The reason, of course, is that we can run this exact same code on any cluster of machines supporting MPI, so unlike threads, we're not limited to a single machine. I am fortunate enough to have access to a huge cluster, so here are the results using 50 cores (Opteron, 2.4GHz).

[24 :0.1349]: local-min=-100, local-max=-1
[23 :0.1350]: local-min=-200, local-max=-101
[26 :0.1351]: local-min=100, local-max=199
[47 :0.1352]: local-min=2200, local-max=2299
[49 :0.1353]: local-min=2400, local-max=2499
[48 :0.1354]: local-min=2300, local-max=2399
[34 :0.1349]: local-min=900, local-max=999
[49 :0.1410]: local-count = 94380 computed after time 0.0071 seconds
[48 :0.1418]: local-count = 169998 computed after time 0.0079 seconds
[47 :0.1419]: local-count = 217754 computed after time 0.0080 seconds
[snip a bunch of output...]
[18 :0.2935]: local-count = 15838486 computed after time 0.1594 seconds
[20 :0.3024]: local-count = 16782526 computed after time 0.1683 seconds
[21 :0.3091]: local-count = 17468466 computed after time 0.1750 seconds
[24 :0.3328]: local-count = 20181214 computed after time 0.1992 seconds
[23 :0.3574]: local-count = 22819862 computed after time 0.2238 seconds
[22 :0.3400]: local-count = 20718664 computed after time 0.2060 seconds
runtime=0.2286 seconds, result 290068052

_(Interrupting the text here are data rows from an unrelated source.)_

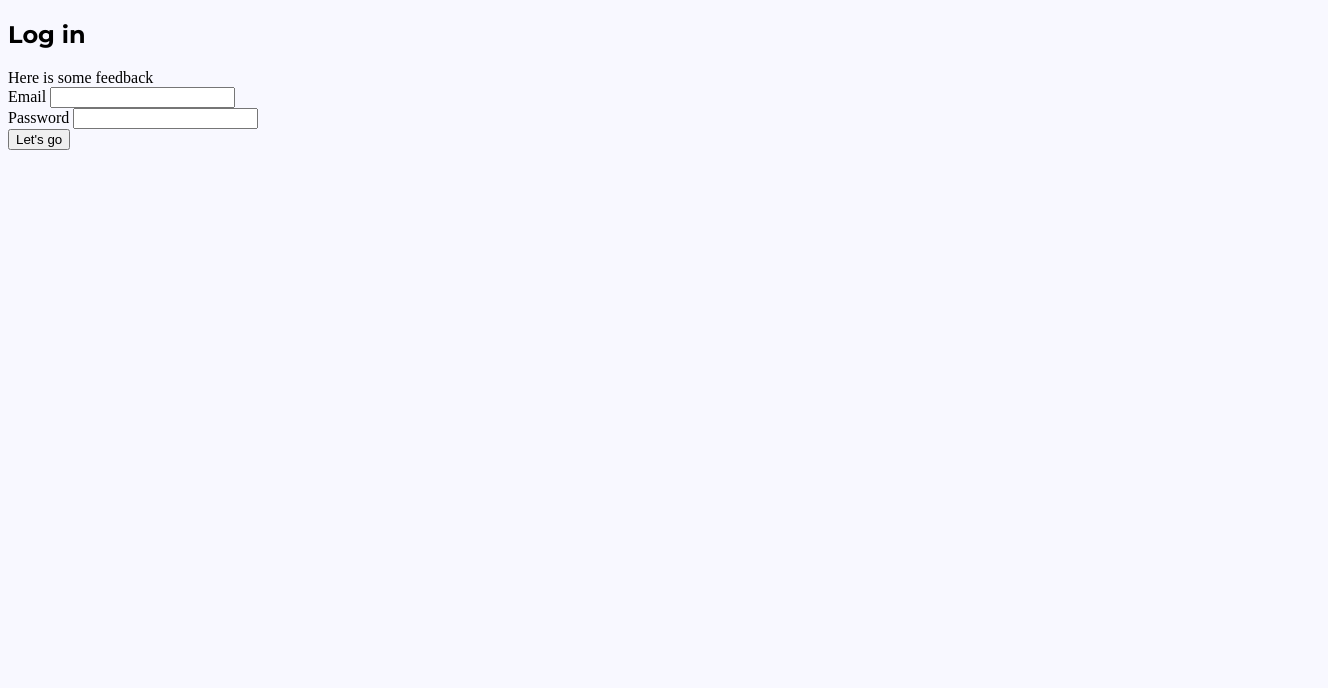
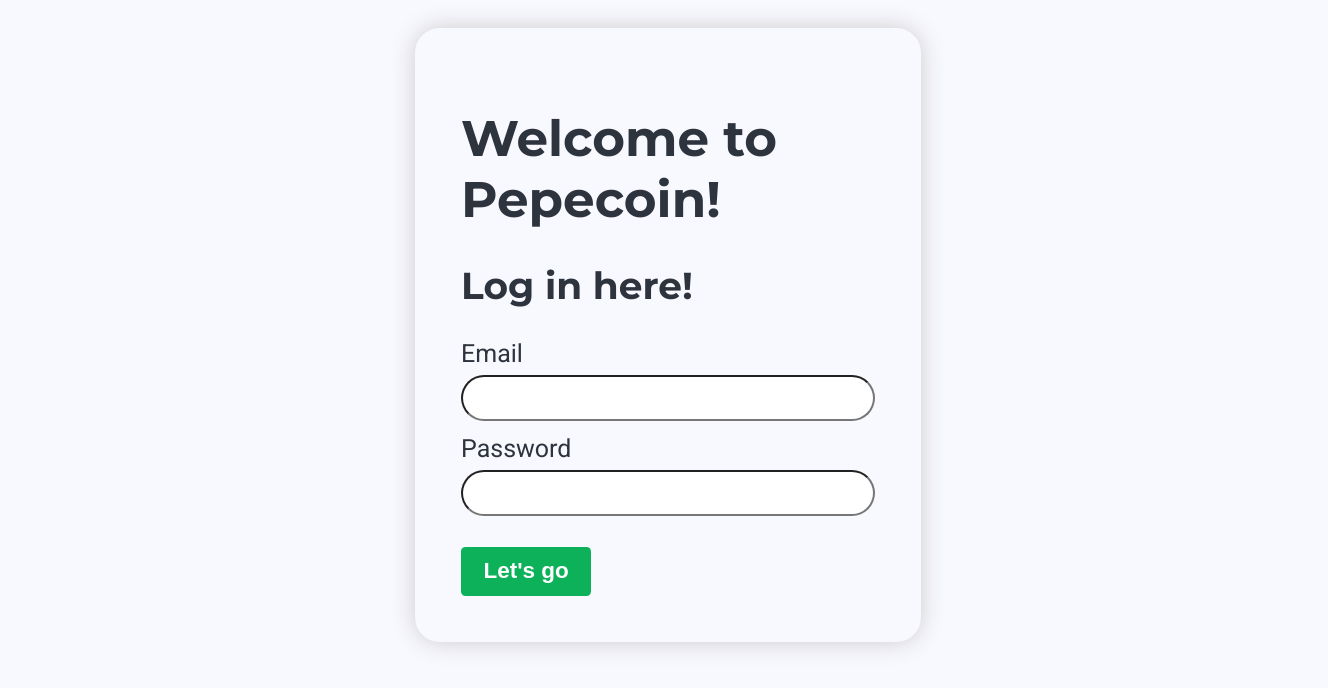
Before and after one commit to StefwardM/virtualCurrencyApp_Frontend, a plain HTML site: page login.html in a window 1280 px wide. Shown: the whole page, 1328 px wide, since content can reach past the window. Drawn offline with Linux system fonts and the light colour scheme.

Commit message:
extra sass modules for login page

```diff
--- a/login.html
+++ b/login.html
@@ -10,19 +10,20 @@
 </head>
 <body>
 <div class="mobile">
-    <h2 class="title">Log in</h2>
-    <div class="alert hidden">
+    <h1>Welcome to Pepecoin!</h1>
+    <h2>Log in here!</h2>
+    <div class="error hidden">
         Here is some feedback
     </div>
     <div class="login">
-        <div>
+        <div class="flex flex-col">
             <label for="email">Email</label>
-            <input class="input--text" id="email" name="email" type="text">
+            <input class="inputfield" id="email" name="email" type="text">
         </div>
 
-        <div>
+        <div class="flex flex-col">
             <label for="password">Password</label>
-            <input class="input--text" id="password" name="password" type="password">
+            <input class="inputfield" id="password" name="password" type="password">
         </div>
 
         <button class="btn btn--primary login__btn">Let's go</button>
--- a/sass/main.sass
+++ b/sass/main.sass
@@ -7,3 +7,11 @@
 @import 'modules/_grid'
 
 @import 'modules/_text'
+
+@import 'modules/_mobile'
+
+@import 'modules/_error'
+
+@import 'modules/_button'
+
+@import 'modules/_inputfield'
--- /dev/null
+++ b/sass/modules/_button.sass
@@ -0,0 +1,10 @@
+.btn
+  font-size: 0.9em
+  padding: 0.5em 1em
+  margin-top: 0.8em
+  font-weight: bold
+  border-radius: 0.2em
+  border: none
+  color: white
+  background-color: $buttonGreen
+  cursor: pointer
--- a/sass/modules/_default.sass
+++ b/sass/modules/_default.sass
@@ -1,8 +1,17 @@
+html
+  width: 100%
+
 body
   background: $backgroundColor
+  width: 100%
+  font-size: 1.25em
+  padding: 1em
+  justify-content: center
 
-a, p
+a, p, label, input
   font-family: 'Roboto', sans-serif
+  color: $textColor
 
 h1, h2, h3, h4, h5
   font-family: 'Montserrat', sans-serif
+  color: $textColor
--- /dev/null
+++ b/sass/modules/_error.sass
@@ -0,0 +1,8 @@
+.error
+  background-color: #B4C4E7
+  padding: 0.5em
+  margin-bottom: 1em
+  color: #32549d
+  font-family: 'Roboto', sans-serif
+  text-align: center
+  display: none
--- /dev/null
+++ b/sass/modules/_inputfield.sass
@@ -0,0 +1,6 @@
+.inputfield
+  border-radius: 2em
+  height: 2.5rem
+  vertical-align: middle
+  margin-top: 0.5em
+  margin-bottom: 1em
--- /dev/null
+++ b/sass/modules/_mobile.sass
@@ -0,0 +1,9 @@
+.mobile
+  background: $backgroundColor
+  width: 414px
+  box-shadow: 0px 0px 1em #ccc
+  font-size: 1.25em
+  padding: 1em
+  border-radius: 1em
+  margin: auto
+  border: 21px solid #f8f8ff
--- a/sass/modules/_variables.sass
+++ b/sass/modules/_variables.sass
@@ -1,5 +1,7 @@
 //colors
 $backgroundColor: #f8f8ff
+$buttonGreen: #0CB159
+$textColor: #2E343D
 $pepeGreen: #243d24
 $pepeFadedGreen: #7f9093
 $pepeLightGray: #b8b3b9
```
Also changed, not shown: sass/main.css, 1 other file.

Cleaning up all processes ...
[Ending Job 4764466]
There are other alternatives for running parallel lisp programs on a cluster, such as Fare's library, and you can always build your own parallelization infrastructure using sockets. However, on most large-scale, shared clusters used by many users, such as the one I use, these are not feasible because users can't directly address/access individual compute nodes (among other things, that would make task/job scheduling a nightmare), but MPI is the standard API available in such environments.

In future posts, I'll describe how to parallelize the Mandelbrot computation more efficiently to get better speedups. [edit: removed incorrect statement that MPI_Wtime is synchronized - MPI_Wtime is not synch'd unless MPI_WTIME_IS_GLOBAL is set] [edit: fixed mangled code indentation.]


  1. Interesting work! I've programmed in MPI before so I'm familiar with the pain of working with it in low-level languages like C -- it's nice to see the Lispyness start to overtake the C-ness ;-)

    I'm curious -- if you had a lot of time to hack, how you would go about wrapping the MPI layer with something even more "lispy"?

  2. I just wanted to say that I am pretty excited to see this get implemented. There are definately some inconveniences, like it would be nice to just "MPI" a closure.
    Maybe one could start the mpirun instances of the Lisp from trivial-shell or some such. Then have the master node report back through a socket connection (or just throught the text returned from the shell).

  3. HilbertAstronaut and Anonymous - Hi, thanks for the comments. You're both pointing out the same basic flaw, which is that CL-MPI currently isn't as "Lispy" as it should be (at both the API-level and also with regard to usage). I agree, and this is an area of ongoing work.